No matter what someone means when they say they love you, you have to listen to your own feelings. How are they treating you? Try not to think about it in terms of concrete examples of what is love or not-love, but just think of how you feel. You can tell when someone is genuinely spending time with you, and you can also tell when someone is in their own head while with you and is hardly present at all. You should pay attention to the same things within yourself.

The problem is that our culture teaches us numbness at every possible moment. You are supposed to get a job, make money, come home and turn on the TV. You are supposed to work yourself to death to pay for things you never really  needed. You are definitely not supposed to sit in silence, taking breaths and feeling the air come into your body and fuel your very existence. This would be a waste of time, I mean, you could be working.

And this is what our parents have been taught. This is how they grew up, and this is how we are growing up. I love you is a set of words that is supposed to mean something, but often times, even coming from those that we have known the very longest, they mean nothing. They symbolize an intention, a play of power, an excuse. They are often times backed up by nothing, and yet we can hear them and turn into ourselves, trying to figure out why we feel insane.

The reason we feel insane is that we have been the little girl. We have all had intuitions that have been true, and yet the people we were intuiting about have told us we were wrong. We believed them. We repeat the process, hiding our fears and moods from those around us, telling people we love them when we have no clue what that means. We say it while thinking of other things, we say it without truly feeling anything. Even though we know the feelings are in there somewhere, we don’t have the time to stop our minds and touch in with them.

This is the problem. And the only solution is to stop. To listen. To trust your feelings, and let go of trying to make the square peg fit in the round hole. To realize that sometimes, people say they love us, and what they mean is something different. Sometimes, a parent or partner is truly disrespectful, regardless of how many calories they burn on words. The words I love you coming from their mouth does not need to make you second-guess your intuition. The words do not need to make you feel as if you are crazy, or not seeing something that you should be seeing.

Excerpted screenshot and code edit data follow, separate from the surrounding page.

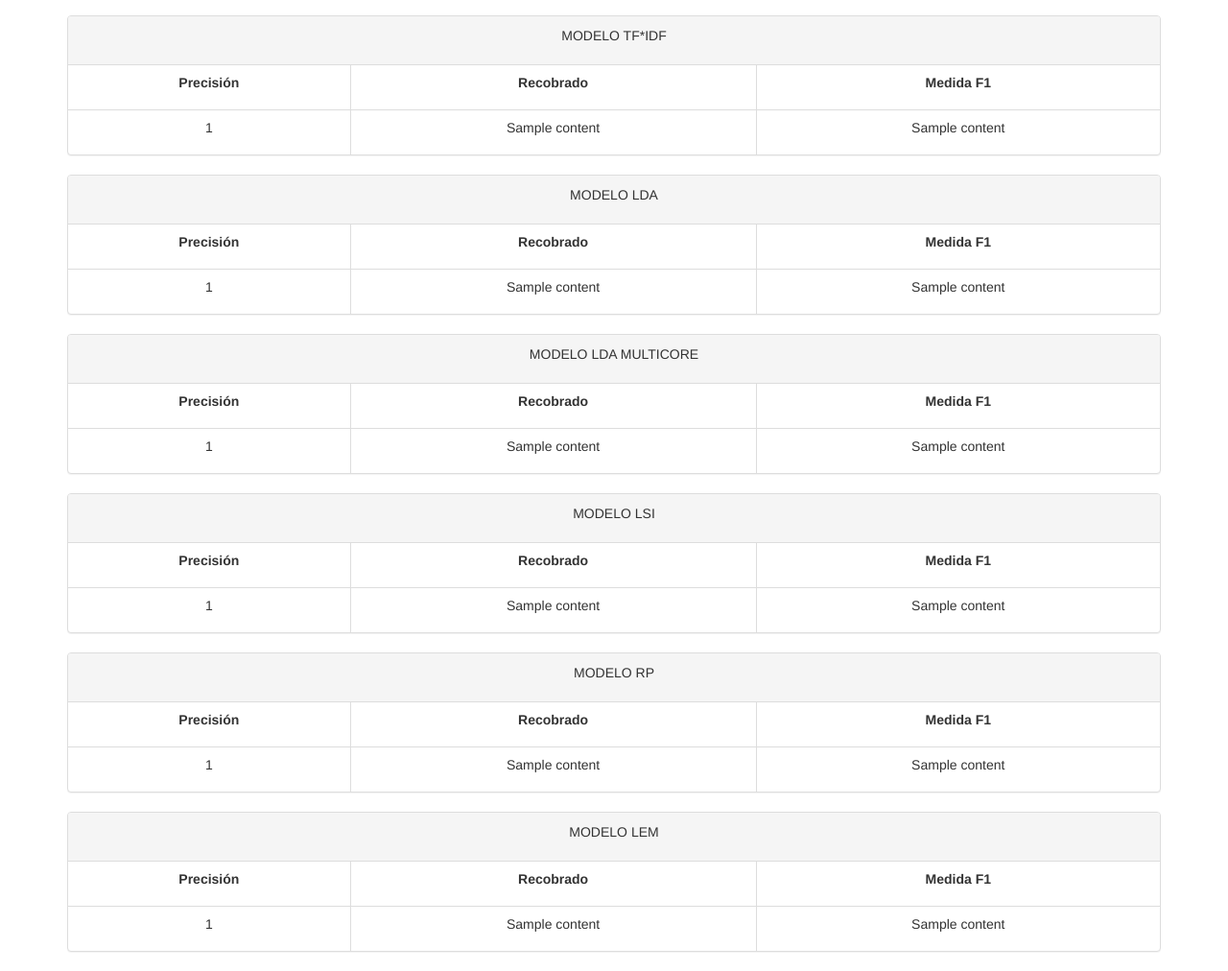
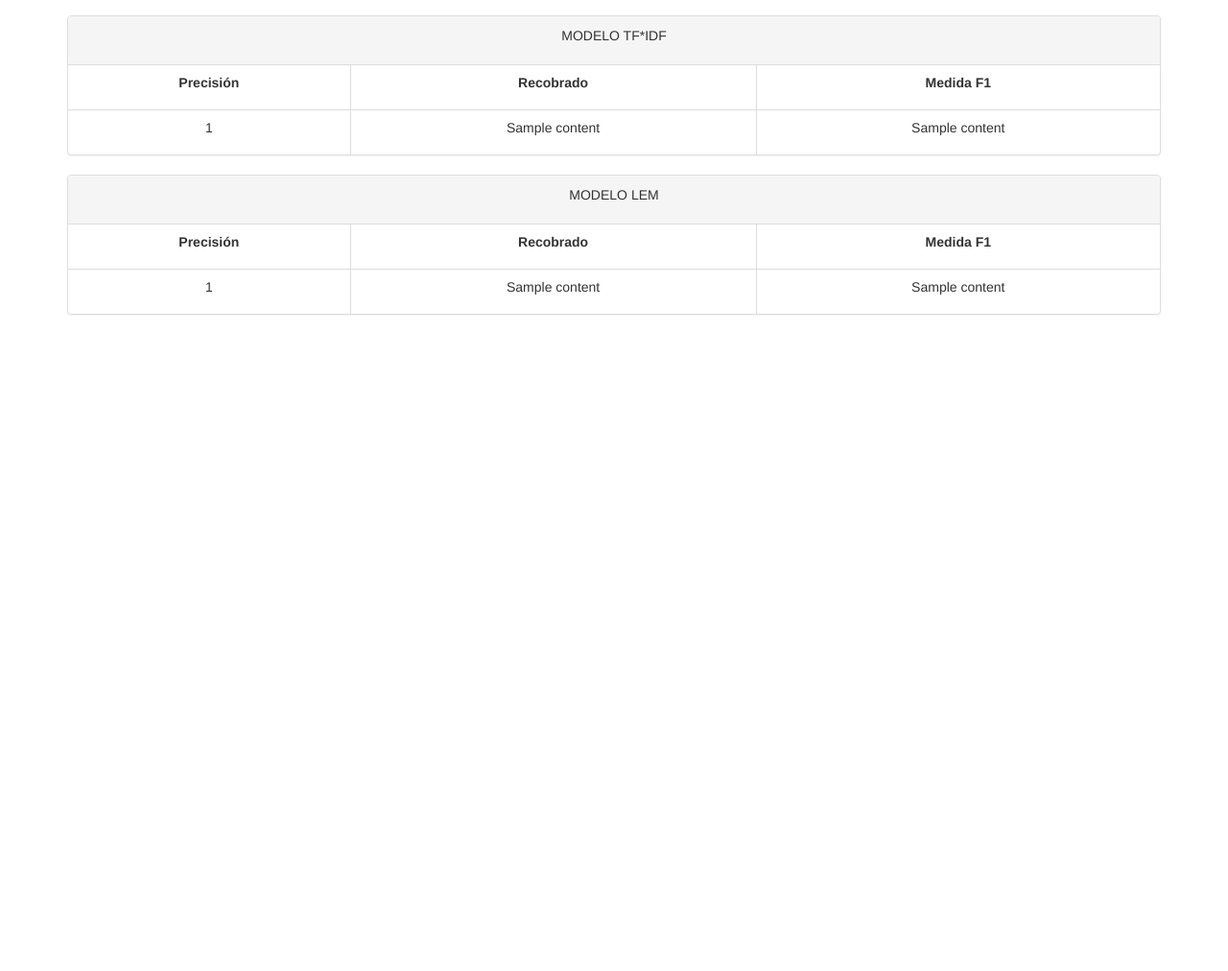
Before and after one commit to cwjki/information-retriaval-system, a Flask app: template server/templates/evaluate.html in a window 1280 px wide. Shown: the part 554-1566 px from the top of the page at 96% size. After the commit the page ends 882 px from the top, so only its background shows below. Run offline with Flask 2, Linux system fonts and the light colour scheme; the template is opened without the code that fills it: most values are stand-ins (such as "Sample title", 1, 10 or a date in 2020); parts of the project's set-up code (start-up, migrations or seed data) failed here and were passed over; some libraries are stand-ins or nearby versions.

Commit message:
all working, need to work on home page and make some experiments

```diff
--- a/server/main.py
+++ b/server/main.py
@@ -1,14 +1,12 @@
 from pathlib import Path
-from traceback import print_tb
 from flask import Flask, request, render_template
 from flask_bootstrap import Bootstrap
-from src.vsm_cranfield.metrics_evaluator import Evaluator
+from src.metrics_evaluator import Evaluator
 from src.vsm_cranfield.vector_space_model import VectorSpaceModel
 from src.vsm_cranfield.cranfield_parser import CranfieldParser
 from src.utils import save_model, load_model
-from src.irs_med.models import IR_LDA, IR_LDA_MULTICORE, IR_LEM, IR_LGM, IR_LSI, IR_PR, IR_RP, IR_TF, IR_Boolean, IR_TF_IDF
+from src.irs_med.models import IR_LEM, IR_TF, IR_Boolean, IR_TF_IDF
 from src.irs_med.med_parser import med_parse_collection, med_parse_rel
-from src.irs_med.evaluator import IREvaluator
 
 
 path = Path(__file__).parent
@@ -28,10 +26,6 @@ VSM_METRICS = str(path) + '/src/data/vsm.metrics'
 BOOLEAN_METRICS = str(path) + '/src/data/boolean.metrics'
 TF_METRICS = str(path) + '/src/data/tf.metrics'
 TF_IDF_METRICS = str(path) + '/src/data/tf_idf.metrics'
-LDA_METRICS = str(path) + '/src/data/lda.metrics'
-LDA_MULTICORE_METRICS = str(path) + '/src/data/lda_multicore.metrics'
-LSI_METRICS = str(path) + '/src/data/lsi.metrics'
-RP_METRICS = str(path) + '/src/data/rp.metrics'
 LEM_METRICS = str(path) + '/src/data/lem.metrics'
 
 
@@ -62,10 +56,6 @@ def evaluate():
                                     boolean_metrics,
                                     tf_metrics,
                                     tf_idf_metrics,
-                                    lda_metrics,
-                                    lda_multicore_metrics,
-                                    lsi_metrics,
-                                    rp_metrics,
                                     lem_metrics])
 
 
@@ -162,59 +152,6 @@ if __name__ == "__main__":
         tf_idf_metrics = tf_idf_evaluator.evaluate()
         save_model(tf_idf_metrics, TF_IDF_METRICS)
 
-# ---------------------------------------------------------------------------------------
-    # LDA MODEL
-    lda_model = IR_LDA(corpus_med)
-
-    # LDA MODEL EVALUATOR
-    lda_evaluator = Evaluator(
-        corpus_med, queries_med, relations_med, lda_model)
-    try:
-        lda_metrics = load_model(LDA_METRICS)
-    except OSError:
-        lda_metrics = lda_evaluator.evaluate()
-        save_model(lda_metrics, LDA_METRICS)
-
-# ---------------------------------------------------------------------------------------
-    # LDA MULTICORE MODEL
-    lda_multicore_model = IR_LDA_MULTICORE(corpus_med)
-
-    # LDA MULTICORE MODEL EVALUATOR
-    lda_multicore_evaluator = Evaluator(
-        corpus_med, queries_med, relations_med, lda_multicore_model)
-    try:
-        lda_multicore_metrics = load_model(LDA_MULTICORE_METRICS)
-    except OSError:
-        lda_multicore_metrics = lda_evaluator.evaluate()
-        save_model(lda_multicore_metrics, LDA_MULTICORE_METRICS)
-
-
-# ---------------------------------------------------------------------------------------
-    # LSI MODEL
-    lsi_model = IR_LSI(corpus_med)
-
-    # LSI MODEL EVALUATOR
-    lsi_evaluator = Evaluator(
-        corpus_med, queries_med, relations_med, lsi_model)
-    try:
-        lsi_metrics = load_model(LSI_METRICS)
-    except OSError:
-        lsi_metrics = lsi_evaluator.evaluate()
-        save_model(lsi_metrics, LSI_METRICS)
-
-
-# ---------------------------------------------------------------------------------------
-    # RP MODEL
-    rp_model = IR_RP(corpus_med)
-
-    # RP MODEL EVALUATOR
-    rp_evaluator = Evaluator(
-        corpus_med, queries_med, relations_med, rp_model)
-    try:
-        rp_metrics = load_model(RP_METRICS)
-    except OSError:
-        rp_metrics = rp_evaluator.evaluate()
-        save_model(rp_metrics, RP_METRICS)
 
 # ---------------------------------------------------------------------------------------
     # LEM MODEL
--- a/server/src/vsm_cranfield/metrics_evaluator.py
+++ b/server/src/metrics_evaluator.py
@@ -1,6 +1,6 @@
 from typing import List, Set
 
-from .vector_space_model import VectorSpaceModel
+from .vsm_cranfield.vector_space_model import VectorSpaceModel
 
 
 class Evaluator():
--- a/server/templates/evaluate.html
+++ b/server/templates/evaluate.html
@@ -85,10 +85,11 @@
         </div>
     </div>
 
+
     <div class="container">
         <div class="panel panel-default">
             <!-- Default panel contents -->
-            <div class="panel-heading"><p class="text-center">MODELO LDA</p></div>
+            <div class="panel-heading"><p class="text-center">MODELO LEM</p></div>
             <!-- Table -->
             <table class="table table-bordered">
                 <tr>
@@ -105,85 +106,5 @@
         </div>
     </div>
 
-    <div class="container">
-        <div class="panel panel-default">
-            <!-- Default panel contents -->
-            <div class="panel-heading"><p class="text-center">MODELO LDA MULTICORE</p></div>
-            <!-- Table -->
-            <table class="table table-bordered">
-                <tr>
-                    <th><p class="text-center">Precisión</p></th>
-                    <th><p class="text-center">Recobrado</p></th>
-                    <th><p class="text-center">Medida F1</p></th>
-                </tr>
-                <tr>
-                    <td><p class="text-center">{{ content[5][0] }}</p></td>
-                    <td><p class="text-center">{{ content[5][1] }}</p></td>
-                    <td><p class="text-center">{{ content[5][2] }}</p></td>
-                </tr>
-            </table>
-        </div>
-    </div>
-
-    <div class="container">
-        <div class="panel panel-default">
-            <!-- Default panel contents -->
-            <div class="panel-heading"><p class="text-center">MODELO LSI</p></div>
-            <!-- Table -->
-            <table class="table table-bordered">
-                <tr>
-                    <th><p class="text-center">Precisión</p></th>
-                    <th><p class="text-center">Recobrado</p></th>
-                    <th><p class="text-center">Medida F1</p></th>
-                </tr>
-                <tr>
-                    <td><p class="text-center">{{ content[6][0] }}</p></td>
-                    <td><p class="text-center">{{ content[6][1] }}</p></td>
-                    <td><p class="text-center">{{ content[6][2] }}</p></td>
-                </tr>
-            </table>
-        </div>
-    </div>
-
-    <div class="container">
-        <div class="panel panel-default">
-            <!-- Default panel contents -->
-            <div class="panel-heading"><p class="text-center">MODELO RP</p></div>
-            <!-- Table -->
-            <table class="table table-bordered">
-                <tr>
-                    <th><p class="text-center">Precisión</p></th>
-                    <th><p class="text-center">Recobrado</p></th>
-                    <th><p class="text-center">Medida F1</p></th>
-                </tr>
-                <tr>
-                    <td><p class="text-center">{{ content[7][0] }}</p></td>
-                    <td><p class="text-center">{{ content[7][1] }}</p></td>
-                    <td><p class="text-center">{{ content[7][2] }}</p></td>
-                </tr>
-            </table>
-        </div>
-    </div>
-
-    <div class="container">
-        <div class="panel panel-default">
-            <!-- Default panel contents -->
-            <div class="panel-heading"><p class="text-center">MODELO LEM</p></div>
-            <!-- Table -->
-            <table class="table table-bordered">
-                <tr>
-                    <th><p class="text-center">Precisión</p></th>
-                    <th><p class="text-center">Recobrado</p></th>
-                    <th><p class="text-center">Medida F1</p></th>
-                </tr>
-                <tr>
-                    <td><p class="text-center">{{ content[8][0] }}</p></td>
-                    <td><p class="text-center">{{ content[8][1] }}</p></td>
-                    <td><p class="text-center">{{ content[8][2] }}</p></td>
-                </tr>
-            </table>
-        </div>
-    </div>
-
 
 {% endblock %}
```
Also changed, not shown: server/src/irs_med/evaluator.py (deleted, +0 -80 lines), server/src/irs_med/models.py (+2 -40 lines), 3 other files.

All I’m saying is that I’ve been there, feeling crazy, trying to make myself believe something. God knows how many calories that burns, but regardless, my wish would be for myself and those around me to remember that our intuitions are valuable. Our time is valuable. Our lives are valuable. When someone calls us out on something, it may be hard to admit that they are right, but the more that we can foster this intuition in ourselves and others, the more this culture of isolation will be put in its place.